→ ASSIGNMENT:
Check each line below for the word "symbolic". How many have it? Answer with the number only.
GIVEN RECORDS: Begin
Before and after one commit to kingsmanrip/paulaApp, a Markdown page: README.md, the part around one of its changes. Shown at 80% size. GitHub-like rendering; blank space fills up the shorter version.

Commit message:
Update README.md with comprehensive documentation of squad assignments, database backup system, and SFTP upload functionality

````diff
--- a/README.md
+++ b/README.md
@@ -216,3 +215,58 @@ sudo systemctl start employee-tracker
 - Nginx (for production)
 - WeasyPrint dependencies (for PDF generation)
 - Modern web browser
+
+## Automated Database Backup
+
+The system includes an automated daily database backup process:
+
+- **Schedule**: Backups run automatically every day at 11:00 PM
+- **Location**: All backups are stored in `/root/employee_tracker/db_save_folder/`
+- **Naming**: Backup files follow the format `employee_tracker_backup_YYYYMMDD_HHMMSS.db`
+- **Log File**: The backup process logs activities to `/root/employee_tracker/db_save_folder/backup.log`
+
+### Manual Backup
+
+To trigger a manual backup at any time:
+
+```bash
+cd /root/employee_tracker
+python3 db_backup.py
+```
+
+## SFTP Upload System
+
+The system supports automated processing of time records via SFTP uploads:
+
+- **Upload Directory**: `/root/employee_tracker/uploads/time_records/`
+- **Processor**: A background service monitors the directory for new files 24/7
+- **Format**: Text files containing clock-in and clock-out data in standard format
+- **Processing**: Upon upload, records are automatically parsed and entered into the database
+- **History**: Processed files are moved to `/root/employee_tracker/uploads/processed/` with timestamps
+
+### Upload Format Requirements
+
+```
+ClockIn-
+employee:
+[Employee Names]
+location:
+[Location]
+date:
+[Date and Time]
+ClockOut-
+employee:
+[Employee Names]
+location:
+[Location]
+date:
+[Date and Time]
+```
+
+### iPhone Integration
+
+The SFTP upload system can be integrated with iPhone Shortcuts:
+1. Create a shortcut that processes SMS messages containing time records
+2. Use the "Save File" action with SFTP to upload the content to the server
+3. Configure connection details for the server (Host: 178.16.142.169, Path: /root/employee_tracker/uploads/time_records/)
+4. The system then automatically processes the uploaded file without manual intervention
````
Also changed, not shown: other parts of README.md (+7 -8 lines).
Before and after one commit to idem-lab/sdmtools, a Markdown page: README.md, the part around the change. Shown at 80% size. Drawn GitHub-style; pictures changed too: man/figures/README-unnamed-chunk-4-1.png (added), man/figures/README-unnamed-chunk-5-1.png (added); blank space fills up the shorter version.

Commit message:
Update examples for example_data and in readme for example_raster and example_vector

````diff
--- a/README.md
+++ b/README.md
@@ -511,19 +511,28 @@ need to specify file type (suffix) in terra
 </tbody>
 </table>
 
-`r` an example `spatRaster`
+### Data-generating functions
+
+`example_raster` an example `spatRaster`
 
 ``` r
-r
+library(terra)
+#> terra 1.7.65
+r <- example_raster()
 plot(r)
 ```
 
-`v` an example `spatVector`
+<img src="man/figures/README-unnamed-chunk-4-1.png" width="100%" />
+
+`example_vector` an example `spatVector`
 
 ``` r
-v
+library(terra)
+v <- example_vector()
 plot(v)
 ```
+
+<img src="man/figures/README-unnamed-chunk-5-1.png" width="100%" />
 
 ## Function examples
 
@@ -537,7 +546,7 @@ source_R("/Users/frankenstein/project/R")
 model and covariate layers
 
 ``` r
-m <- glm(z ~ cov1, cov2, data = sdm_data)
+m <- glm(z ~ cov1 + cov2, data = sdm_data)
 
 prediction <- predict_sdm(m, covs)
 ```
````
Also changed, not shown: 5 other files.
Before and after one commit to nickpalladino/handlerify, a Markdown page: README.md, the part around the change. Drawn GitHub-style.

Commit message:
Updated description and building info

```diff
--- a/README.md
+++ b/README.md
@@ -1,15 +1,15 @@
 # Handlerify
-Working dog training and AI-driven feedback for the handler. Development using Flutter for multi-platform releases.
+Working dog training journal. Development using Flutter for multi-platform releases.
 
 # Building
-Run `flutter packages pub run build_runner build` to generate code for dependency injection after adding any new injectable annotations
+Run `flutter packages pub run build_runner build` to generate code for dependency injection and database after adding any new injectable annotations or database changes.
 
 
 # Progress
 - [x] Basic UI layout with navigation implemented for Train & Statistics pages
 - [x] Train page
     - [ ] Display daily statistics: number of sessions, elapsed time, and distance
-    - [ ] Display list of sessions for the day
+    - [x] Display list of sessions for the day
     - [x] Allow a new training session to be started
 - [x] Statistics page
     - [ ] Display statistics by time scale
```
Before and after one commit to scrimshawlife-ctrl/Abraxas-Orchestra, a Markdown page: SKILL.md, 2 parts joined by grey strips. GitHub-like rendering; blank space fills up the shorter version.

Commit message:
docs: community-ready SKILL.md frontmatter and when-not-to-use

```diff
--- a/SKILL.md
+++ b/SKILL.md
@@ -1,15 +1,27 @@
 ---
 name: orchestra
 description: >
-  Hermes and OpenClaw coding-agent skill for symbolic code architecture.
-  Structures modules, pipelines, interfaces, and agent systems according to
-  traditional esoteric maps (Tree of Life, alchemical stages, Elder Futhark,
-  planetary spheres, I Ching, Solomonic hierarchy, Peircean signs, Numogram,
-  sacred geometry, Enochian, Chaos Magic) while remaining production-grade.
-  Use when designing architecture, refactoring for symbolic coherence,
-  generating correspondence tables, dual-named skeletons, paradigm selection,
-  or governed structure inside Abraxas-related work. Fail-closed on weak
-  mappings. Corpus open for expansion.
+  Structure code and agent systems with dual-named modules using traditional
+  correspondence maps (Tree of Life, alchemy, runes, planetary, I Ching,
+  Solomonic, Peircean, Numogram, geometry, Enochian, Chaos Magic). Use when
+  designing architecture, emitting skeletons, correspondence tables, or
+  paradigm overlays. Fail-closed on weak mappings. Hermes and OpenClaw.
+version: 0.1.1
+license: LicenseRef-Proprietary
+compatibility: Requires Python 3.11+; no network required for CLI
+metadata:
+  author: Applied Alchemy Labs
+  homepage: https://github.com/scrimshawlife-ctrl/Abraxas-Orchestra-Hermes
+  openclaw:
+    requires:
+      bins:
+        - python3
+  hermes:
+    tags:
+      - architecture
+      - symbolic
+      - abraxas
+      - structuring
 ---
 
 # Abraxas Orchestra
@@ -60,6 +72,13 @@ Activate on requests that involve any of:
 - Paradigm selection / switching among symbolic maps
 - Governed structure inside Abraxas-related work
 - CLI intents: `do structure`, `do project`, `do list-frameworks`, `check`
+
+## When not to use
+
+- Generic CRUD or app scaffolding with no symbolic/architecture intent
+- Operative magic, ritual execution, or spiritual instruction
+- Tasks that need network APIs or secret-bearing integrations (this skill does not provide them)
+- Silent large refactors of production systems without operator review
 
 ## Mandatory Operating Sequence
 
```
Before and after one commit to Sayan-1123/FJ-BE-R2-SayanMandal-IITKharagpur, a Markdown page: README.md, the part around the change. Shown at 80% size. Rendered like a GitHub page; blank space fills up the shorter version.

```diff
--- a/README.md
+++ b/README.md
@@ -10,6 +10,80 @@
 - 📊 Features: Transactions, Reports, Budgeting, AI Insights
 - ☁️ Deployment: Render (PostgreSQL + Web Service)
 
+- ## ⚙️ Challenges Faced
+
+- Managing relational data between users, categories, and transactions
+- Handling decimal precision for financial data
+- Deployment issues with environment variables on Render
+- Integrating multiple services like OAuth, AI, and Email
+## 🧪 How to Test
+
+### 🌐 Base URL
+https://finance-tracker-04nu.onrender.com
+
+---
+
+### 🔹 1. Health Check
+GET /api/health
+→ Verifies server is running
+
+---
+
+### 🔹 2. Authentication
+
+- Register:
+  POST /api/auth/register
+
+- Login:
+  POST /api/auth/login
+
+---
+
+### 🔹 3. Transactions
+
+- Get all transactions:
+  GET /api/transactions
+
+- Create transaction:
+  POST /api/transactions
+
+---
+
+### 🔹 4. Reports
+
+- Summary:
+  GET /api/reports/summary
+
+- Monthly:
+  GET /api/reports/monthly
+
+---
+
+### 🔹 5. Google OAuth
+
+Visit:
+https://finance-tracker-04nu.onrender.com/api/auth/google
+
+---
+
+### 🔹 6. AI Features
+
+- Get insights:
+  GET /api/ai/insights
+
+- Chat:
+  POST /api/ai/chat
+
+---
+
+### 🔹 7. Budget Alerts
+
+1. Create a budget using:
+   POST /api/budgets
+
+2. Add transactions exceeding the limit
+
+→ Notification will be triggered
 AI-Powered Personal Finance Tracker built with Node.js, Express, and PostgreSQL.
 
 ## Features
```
GIVEN RECORDS: End
→ EXERCISE ANSWER:
5